    Even more subtle: When the corresponding call option can be purchased for less than the cost of carry, it’s a decent idea to unload the stock plus put and buy the call. You have the equivalent position and you freed up some cash to earn interest.
    Thus, if cost to carry stock plus put is $32 and you can buy the call for $0.25, it’s intelligent to exercise the put and buy the call. You won’t see this often, but it happens when IV is low.
    b) If you own a put that is five points ITM and the bid for the option is only 4.80 or 4.90, rather than sell the put for less that it’s intrinsic value (5.00), it’s better to exercise the put and buy stock. Sure it’s an extra commission, but well worth it for most traders (obviously depends on individual’s commission structure).
    What are you telling me about the quizzes?

  7. JB 07/15/2009 at 2:42 PM #

    Hi Mark,
    In regards to the quizzes, some would find it helpful to have a companion workbook with several/(many??) problems for each chapter, especially the Greeks. The original email for this posting to you was in the scope of the greeks.
    For a working stiff, limited time to watch the market, and familiar with owning stocks, it sounds like the collar is recommended. A question comes to mind — how far out should the insurance side (long put) be? I know there is no RIGHT answer, but your thoughts would be appreciated. To add a little context, assume the investor would like to hold the stock for several years. Buy puts when they’re cheap—vix is low?
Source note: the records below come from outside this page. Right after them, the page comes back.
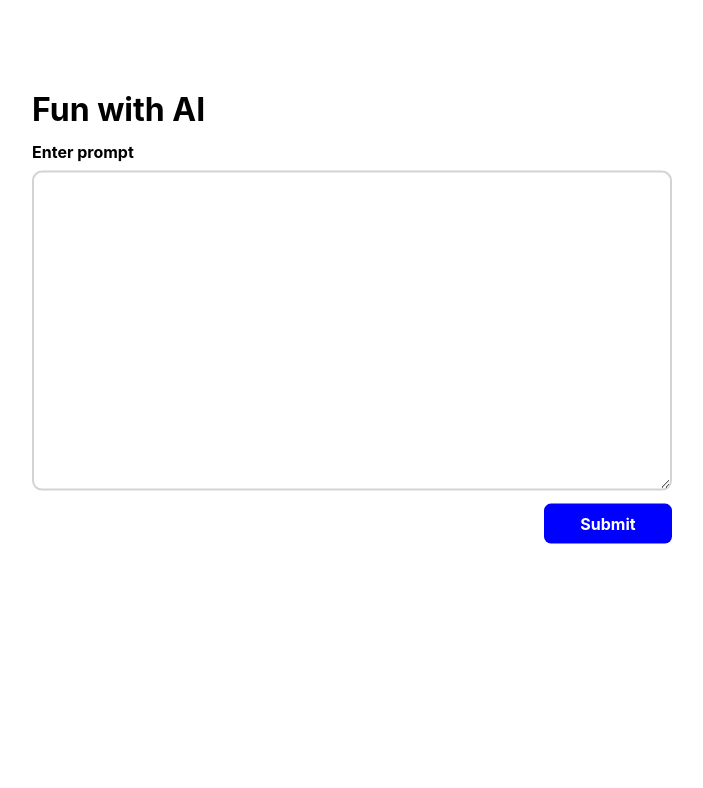
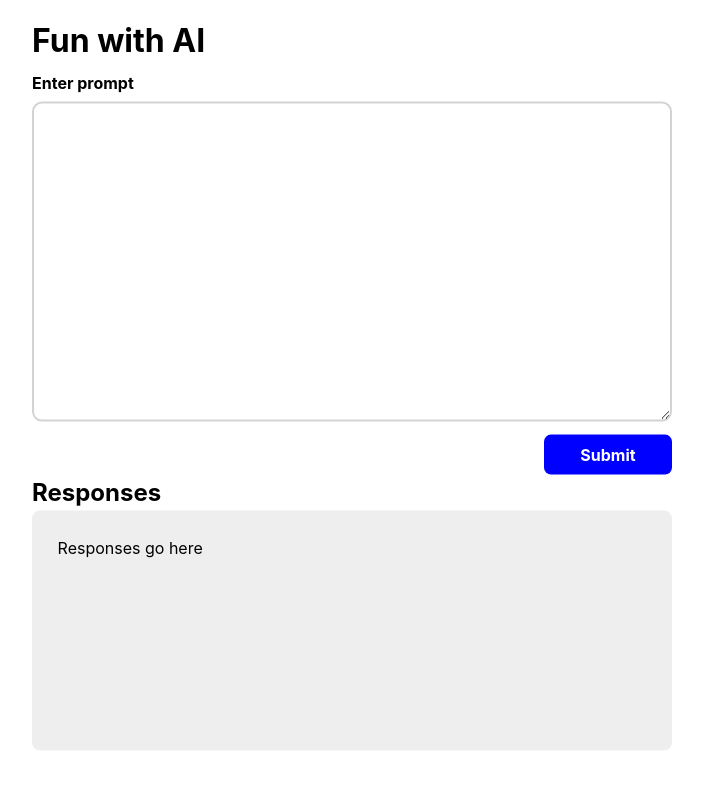
Before and after one commit to RonLHead/rlh-fun-with-ai, a React (Create React App) app: page / in a window 1280 px wide. Shown: the top 788 px of the page, without its empty margins (288-991 px from the left). Built offline with nearby package versions, Linux system fonts and the light colour scheme.

Commit message:
Import Responses component into App

```diff
--- a/src/components/App/App.js
+++ b/src/components/App/App.js
@@ -1,5 +1,6 @@
 import React from 'react';
 import Form from '../Form/Form';
+import Responses from '../Responses/Responses';
 import './App.css';
 
 function App() {
@@ -10,6 +11,7 @@ function App() {
             <h1 className='App-heading'>Fun with AI</h1>
         </header>
         <Form />
+        <Responses />
       </section>
     </main>
   );
```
  8. Mark Wolfinger 07/15/2009 at 3:13 PM #

    Hi JB,
    Am doing a piece tomorrow morning (July 16) that may answer that question.
    The truth is I don’t know – it really depends on which is most important to you. Insurance, or the chance to earn a bigger profit. It’s a very personal decision.
    I would want to buy a put with as high a strike price as feasible. That’s costly. If I can find a call to sell that pays for the put (or almost pays for it), and if I were willing to accept the maximum possible profit that the trade offers – that’s what I would choose.
    This is what I recommend for you. Assuming you know that being short a put spread is equivalent to owning a collar – look at the put spread instead. It’s two legs instead of three, easier to trade and requires fewer commissions.
    I believe you will see things differently from that perspective. Choose the put spread that suits your needs: how far OTM, how much cash credit, how much can possibly be lost, would you want to close early each month (or however long the option lifetime is) – and if so – to earn how much? How difficult is it to achieve those profit expectations. Etc.
    You may even want to consider owning longer-term puts and selling a new call option every month. The variations are endless.